____ DATA FOR ANALYSIS
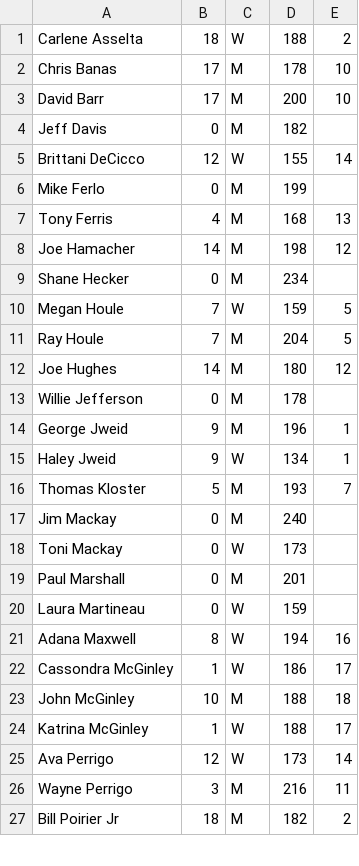
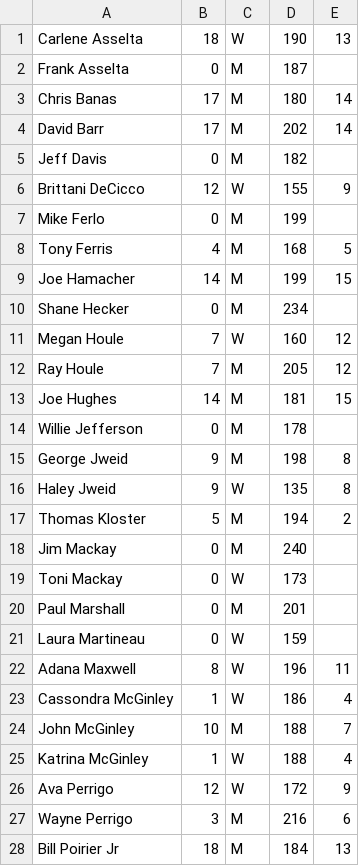
Before and after one commit to perrigow/doubles, a CSV file: assets/fetch/Sidepots.csv, drawn as a sheet; only a part is shown; the diff covers the shown part only.

```diff
--- a/assets/fetch/Sidepots.csv
+++ b/assets/fetch/Sidepots.csv
@@ -1,17 +1,18 @@
-"Carlene Asselta","18","W","188","2"
-"Chris Banas","17","M","178","10"
-"David Barr","17","M","200","10"
+"Carlene Asselta","18","W","190","13"
+"Frank Asselta","0","M","187",""
+"Chris Banas","17","M","180","14"
+"David Barr","17","M","202","14"
 "Jeff Davis","0","M","182",""
-"Brittani DeCicco","12","W","155","14"
+"Brittani DeCicco","12","W","155","9"
 "Mike Ferlo","0","M","199",""
-"Tony Ferris","4","M","168","13"
-"Joe Hamacher","14","M","198","12"
+"Tony Ferris","4","M","168","5"
+"Joe Hamacher","14","M","199","15"
 "Shane Hecker","0","M","234",""
-"Megan Houle","7","W","159","5"
-"Ray Houle","7","M","204","5"
-"Joe Hughes","14","M","180","12"
+"Megan Houle","7","W","160","12"
+"Ray Houle","7","M","205","12"
+"Joe Hughes","14","M","181","15"
 "Willie Jefferson","0","M","178",""
-"George Jweid","9","M","196","1"
-"Haley Jweid","9","W","134","1"
-"Thomas Kloster","5","M","193","7"
+"George Jweid","9","M","198","8"
+"Haley Jweid","9","W","135","8"
+"Thomas Kloster","5","M","194","2"
 "Jim Mackay","0","M","240",""
@@ -20,8 +21,8 @@
 "Laura Martineau","0","W","159",""
-"Adana Maxwell","8","W","194","16"
-"Cassondra McGinley","1","W","186","17"
-"John McGinley","10","M","188","18"
-"Katrina McGinley","1","W","188","17"
-"Ava Perrigo","12","W","173","14"
-"Wayne Perrigo","3","M","216","11"
-"Bill Poirier Jr","18","M","182","2"
+"Adana Maxwell","8","W","196","11"
+"Cassondra McGinley","1","W","186","4"
+"John McGinley","10","M","188","7"
+"Katrina McGinley","1","W","188","4"
+"Ava Perrigo","12","W","172","9"
+"Wayne Perrigo","3","M","216","6"
+"Bill Poirier Jr","18","M","184","13"
```
Also changed, not shown: 28 edited cells elsewhere in this file, 4 other files.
________
### REQUIRED ACTION
Within the entries above, report how many lines include "Jweid", and keep the answer to the number.

### RESULT FOR THIS TASK
4